Brandon Arcari, Vermont Business Magazine The Vermont House overrode Governor Scott’s veto of S.23, increasing the state’s minimum wage effective in 2021.
The vote passed 100-49, and followed the Senate’s February 13 vote to override the veto 24-6. The bill will raise the state’s minimum wage to $11.75 in 2021, from its current $10.78, and to $12.55 in 2022, and ties minimum wage increases to inflation after those years.
“Today's vote reaffirms the legislature’s commitment to Vermont’s working families,” said House Speaker, Mitzi Johnson (D-South Hero) in a press release. “A wage increase will be instrumental in improving the lives of Vermonters. The current minimum wage is $10.78 and would have increased simply based on inflation next January 1."
The governor issued a statement following the override.
“My concerns for this bill – based on fiscal analysis from the Legislature’s Joint Fiscal Office – have been that the negative impacts on Vermont’s economy, workers’ hours and jobs will outweigh the positive benefits, especially in our more rural areas,” Scott said in a separate press release. “These concerns were shared by legislators of both parties.”
House Representative Barbara Rachelson (D-Burlington) said in a phone call with VBM that it felt great to override the veto.
“I know some people had concerns, but there have been 20 states that have increased minimum wage and plenty of reputable studies that support it,” she said.
Rachelson said the bill was not as dramatic an increase as she would have liked, but that it was certainly better than nothing.

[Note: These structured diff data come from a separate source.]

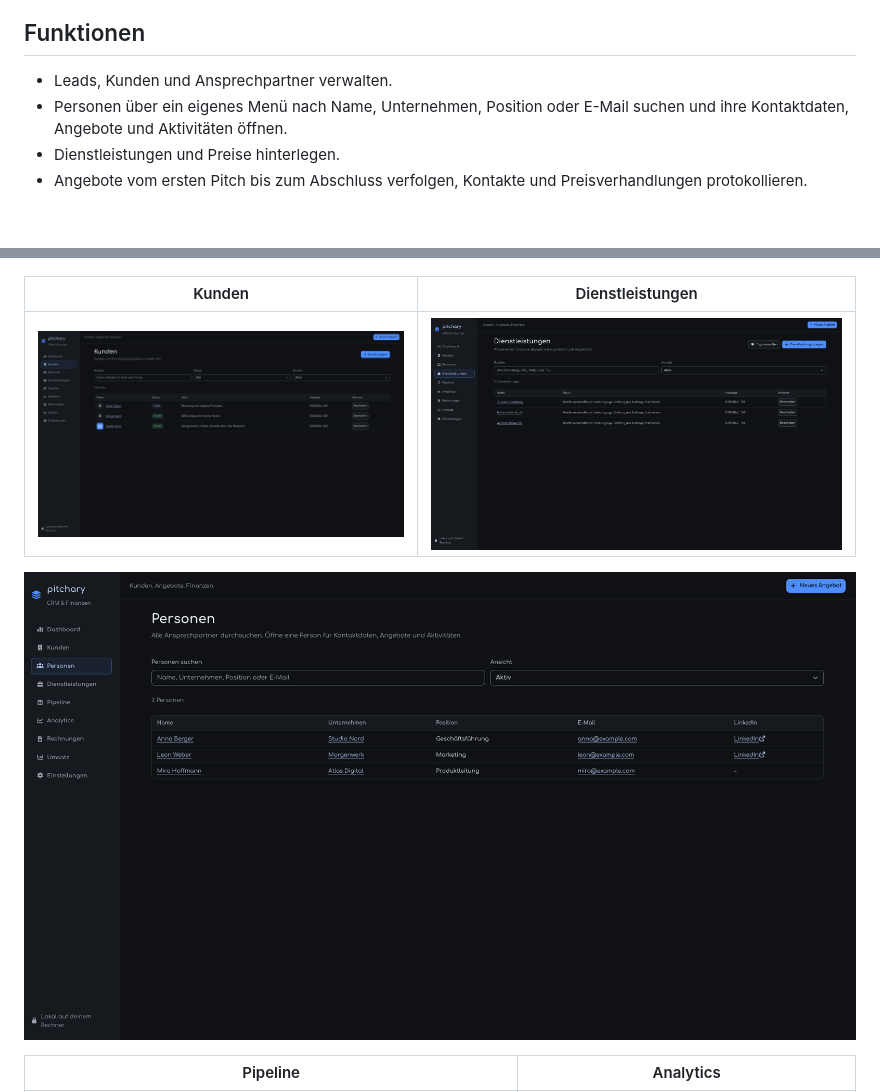
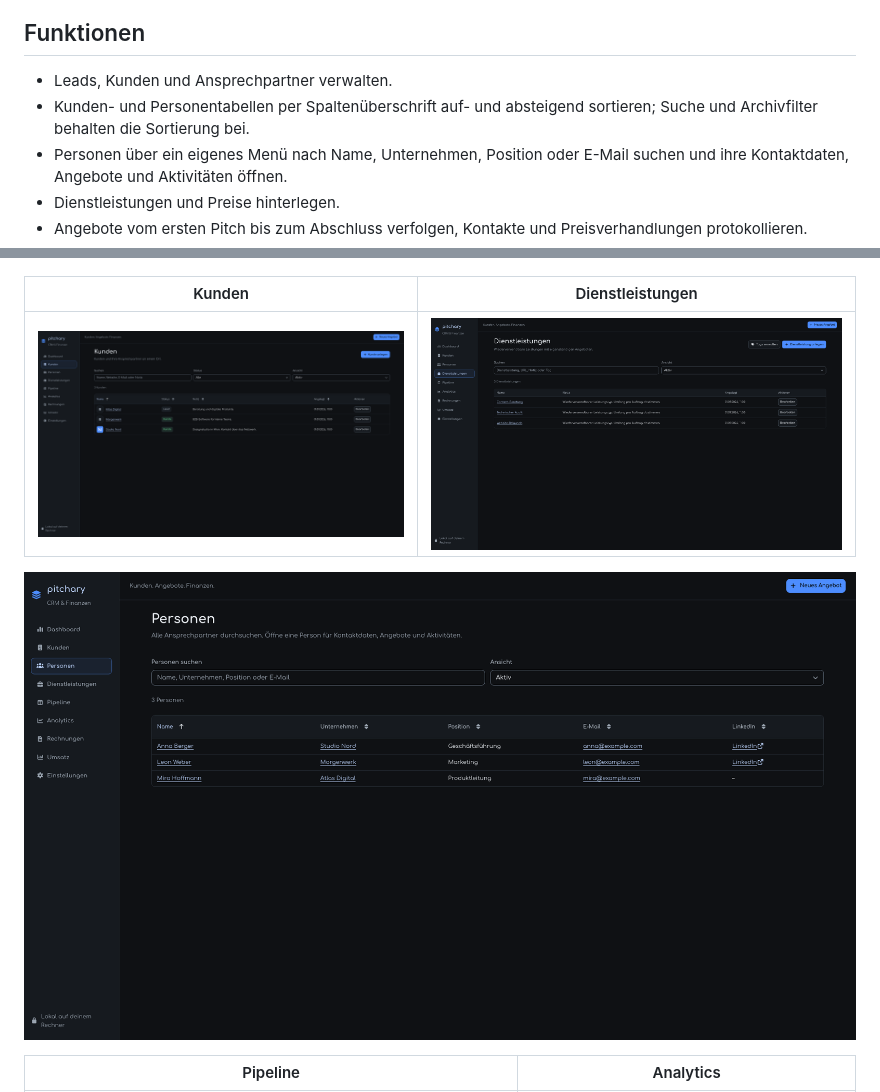
Before and after one commit to oliverjessner/pitchary, a Markdown page: README.md, 2 parts joined by grey strips. GitHub-like rendering; pictures changed too: src-tauri/screenshots/customers.png, src-tauri/screenshots/employees.png; blank space fills up the shorter version.

```diff
--- a/README.md
+++ b/README.md
@@ -5,6 +5,7 @@ Pitchary ist ein lokales CRM für Kunden, Angebote und Rechnungen.
 ## Funktionen
 
 - Leads, Kunden und Ansprechpartner verwalten.
+- Kunden- und Personentabellen per Spaltenüberschrift auf- und absteigend sortieren; Suche und Archivfilter behalten die Sortierung bei.
 - Personen über ein eigenes Menü nach Name, Unternehmen, Position oder E-Mail suchen und ihre Kontaktdaten, Angebote und Aktivitäten öffnen.
 - Dienstleistungen und Preise hinterlegen.
 - Angebote vom ersten Pitch bis zum Abschluss verfolgen, Kontakte und Preisverhandlungen protokollieren.
```
Also changed, not shown: docs/changelog.md (+4 -0 lines), 7 other files.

“It’s hard to get by on $15 an hour [in Burlington],” she said. “[But] it’s money in people’s pockets.”
It may be possible for an individual to make do with that, but for “a mom a dad and a kid, it’s nearly impossible,” Rachelson said.

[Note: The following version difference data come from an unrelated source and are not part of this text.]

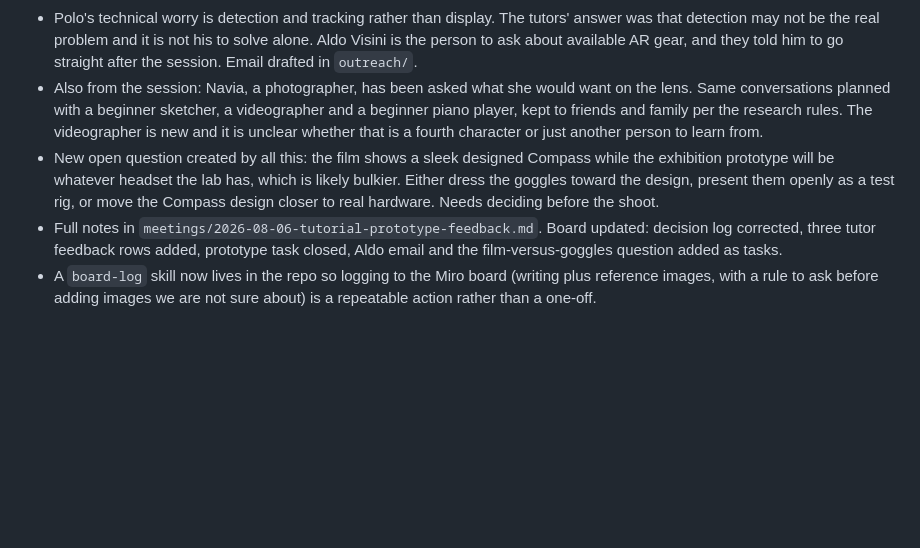
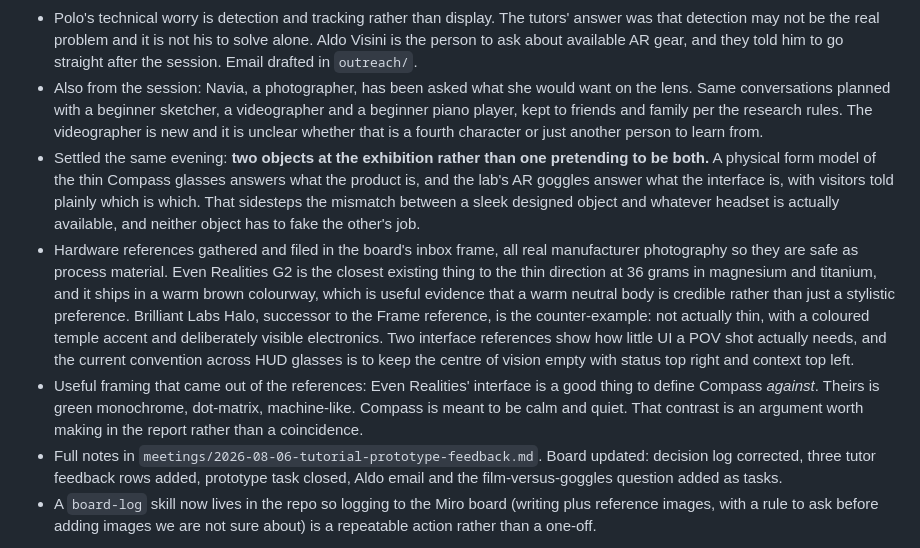
Before and after one commit to thenextsomething/des304-capstone, a Markdown page: concept-notes/DES304-JOURNAL.md, the part around the change. Rendered like a GitHub page; blank space fills up the shorter version.

```diff
--- a/concept-notes/DES304-JOURNAL.md
+++ b/concept-notes/DES304-JOURNAL.md
@@ -21,7 +21,9 @@ A living log for the capstone semester. Append a dated entry whenever something
 - Formally the course does not require the prototype to be physical (it could be a film, a poster, or a mix), but for a project about glasses somebody wears the tutors think there has to be an object, otherwise the reaction is "where's the thing?"
 - Polo's technical worry is detection and tracking rather than display. The tutors' answer was that detection may not be the real problem and it is not his to solve alone. Aldo Visini is the person to ask about available AR gear, and they told him to go straight after the session. Email drafted in `outreach/`.
 - Also from the session: Navia, a photographer, has been asked what she would want on the lens. Same conversations planned with a beginner sketcher, a videographer and a beginner piano player, kept to friends and family per the research rules. The videographer is new and it is unclear whether that is a fourth character or just another person to learn from.
-- New open question created by all this: the film shows a sleek designed Compass while the exhibition prototype will be whatever headset the lab has, which is likely bulkier. Either dress the goggles toward the design, present them openly as a test rig, or move the Compass design closer to real hardware. Needs deciding before the shoot.
+- Settled the same evening: **two objects at the exhibition rather than one pretending to be both.** A physical form model of the thin Compass glasses answers what the product is, and the lab's AR goggles answer what the interface is, with visitors told plainly which is which. That sidesteps the mismatch between a sleek designed object and whatever headset is actually available, and neither object has to fake the other's job.
+- Hardware references gathered and filed in the board's inbox frame, all real manufacturer photography so they are safe as process material. Even Realities G2 is the closest existing thing to the thin direction at 36 grams in magnesium and titanium, and it ships in a warm brown colourway, which is useful evidence that a warm neutral body is credible rather than just a stylistic preference. Brilliant Labs Halo, successor to the Frame reference, is the counter-example: not actually thin, with a coloured temple accent and deliberately visible electronics. Two interface references show how little UI a POV shot actually needs, and the current convention across HUD glasses is to keep the centre of vision empty with status top right and context top left.
+- Useful framing that came out of the references: Even Realities' interface is a good thing to define Compass *against*. Theirs is green monochrome, dot-matrix, machine-like. Compass is meant to be calm and quiet. That contrast is an argument worth making in the report rather than a coincidence.
 - Full notes in `meetings/2026-08-06-tutorial-prototype-feedback.md`. Board updated: decision log corrected, three tutor feedback rows added, prototype task closed, Aldo email and the film-versus-goggles question added as tasks.
 - A `board-log` skill now lives in the repo so logging to the Miro board (writing plus reference images, with a rule to ask before adding images we are not sure about) is a repeatable action rather than a one-off.
 
```
Also changed, not shown: concept-notes/world-building.md (+13 -0 lines).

“Gradual increases in the minimum wage help ensure Vermonters have the economic resources to support themselves, which puts more money into Vermont’s small businesses and helps our communities thrive,” said Speaker Johnson in the press release.
Governor Scott said that he hoped the legislature’s choice to override the veto was a good one.
“We simply cannot sustain more job losses or closed businesses, particularly outside the greater Burlington area,” he said in the press release. “While disappointing, it’s now more important than ever to move forward and focus on policies that actually grow the economy, make Vermont more affordable, attract more to our workforce to reverse our demographic crisis and help workers move up the economic ladder with more skills for better paying jobs.”
On the floor of the house, Rachelson explained her vote.
“Raising the minimum wage is not a novel idea,” she said. “Twenty states have recently raised their minimum wage.”
Representative Barbara Rachelson (D- Burlington) explaining her vote. Photo courtesy of Henry Rood.